According to the Centers for Disease Control, at least 1.7 million Americans develop sepsis—a life-threatening condition caused by the body’s response to an infection—each year, and nearly 270,000 die as a result. The risk of dying from sepsis increases almost 8% with each hour that passes before treatment begins, making early detection and intervention critical. 

Moffitt Cancer Center’s Microbiology Department has acquired a new instrument to aid in a more rapid diagnosis of a certain subset of sepsis infections found in cancer patients - gram negative sepsis. It’s called the Accelerate PhenoTM System. In the past, it would take the lab at least two days to identify and give precise recommendations to treat infections. The new technology reduces the time it takes to identify the organism  by more than 14 hours.  In addition, the lab can determine susceptibilities, or which antibiotics will kill the bacteria, up to 40 hours faster.

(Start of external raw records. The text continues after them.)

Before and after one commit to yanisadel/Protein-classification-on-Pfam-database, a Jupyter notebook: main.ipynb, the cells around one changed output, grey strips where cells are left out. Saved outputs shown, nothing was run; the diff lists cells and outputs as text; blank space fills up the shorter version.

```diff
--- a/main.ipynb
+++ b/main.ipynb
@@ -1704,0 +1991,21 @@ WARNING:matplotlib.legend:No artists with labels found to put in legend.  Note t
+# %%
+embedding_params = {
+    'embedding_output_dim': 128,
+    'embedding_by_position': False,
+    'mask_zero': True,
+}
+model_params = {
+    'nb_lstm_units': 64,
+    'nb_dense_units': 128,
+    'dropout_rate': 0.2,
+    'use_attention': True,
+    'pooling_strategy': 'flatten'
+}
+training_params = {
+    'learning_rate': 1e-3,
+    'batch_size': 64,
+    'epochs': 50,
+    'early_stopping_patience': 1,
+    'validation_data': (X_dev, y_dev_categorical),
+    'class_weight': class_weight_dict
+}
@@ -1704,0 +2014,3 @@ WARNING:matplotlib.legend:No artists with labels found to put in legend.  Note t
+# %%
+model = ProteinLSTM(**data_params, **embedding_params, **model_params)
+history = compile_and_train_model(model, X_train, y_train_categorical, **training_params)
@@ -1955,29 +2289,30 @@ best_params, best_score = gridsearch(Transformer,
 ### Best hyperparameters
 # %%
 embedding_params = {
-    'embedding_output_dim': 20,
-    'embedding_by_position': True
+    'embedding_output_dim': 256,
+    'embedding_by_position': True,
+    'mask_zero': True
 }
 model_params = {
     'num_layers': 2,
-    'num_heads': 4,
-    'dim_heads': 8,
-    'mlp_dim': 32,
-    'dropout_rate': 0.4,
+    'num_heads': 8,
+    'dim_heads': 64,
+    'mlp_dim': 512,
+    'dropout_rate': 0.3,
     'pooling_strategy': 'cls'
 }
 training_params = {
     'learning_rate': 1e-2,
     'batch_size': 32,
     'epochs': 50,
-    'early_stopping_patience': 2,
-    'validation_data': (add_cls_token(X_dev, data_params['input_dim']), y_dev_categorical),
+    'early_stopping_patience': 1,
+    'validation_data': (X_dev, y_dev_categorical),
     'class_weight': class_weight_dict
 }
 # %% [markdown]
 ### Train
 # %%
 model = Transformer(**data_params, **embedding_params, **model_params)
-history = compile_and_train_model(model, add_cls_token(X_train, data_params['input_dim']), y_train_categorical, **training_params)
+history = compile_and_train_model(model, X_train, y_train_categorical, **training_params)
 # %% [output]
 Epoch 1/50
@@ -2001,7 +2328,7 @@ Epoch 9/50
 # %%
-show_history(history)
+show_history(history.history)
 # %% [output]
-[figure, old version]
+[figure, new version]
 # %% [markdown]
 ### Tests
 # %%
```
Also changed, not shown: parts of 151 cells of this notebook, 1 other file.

Dr. Aliyah Baluch, transplant infectious disease physician at Moffitt Cancer Center

“Turn-around time is critical for optimal patient care,” said transplant infectious disease physician Dr. Aliyah Baluch. “When a patient has a fever, we start treatment with broad-spectrum antibiotics, but don’t have the exact recipe on how to treat until we have the lab results. With this new system, we can get those results the same day. This helps decrease time to effective therapy, reduce mortality, reduce length of stay and ideally lower the cost of treatment to the patient.” 

Patient Mary Meyer has witnessed first-hand how beneficial those same-day results can be. After a bone marrow transplant in July 2019, Meyer returned to Moffitt’s Urgent Care in October with a fever and chills. Doctors ran her blood culture through the Accelerate PhenoTM System, which quickly identified a specific bacterial infection. They were then able to prescribe the safest and narrowest spectrum antibiotic for the infection, and Meyer was discharged 24 hours later.

“As wonderful as Moffitt is, it’s no fun having to go back,” said Meyer. “I was very anxious to get back home and was grateful doctors were able to identify my infection and start right away on the right antibiotics.”

The Microbiology Department hopes to continue to look for novel ways with new instruments that improve and help treat patients  with an even quicker turn around time.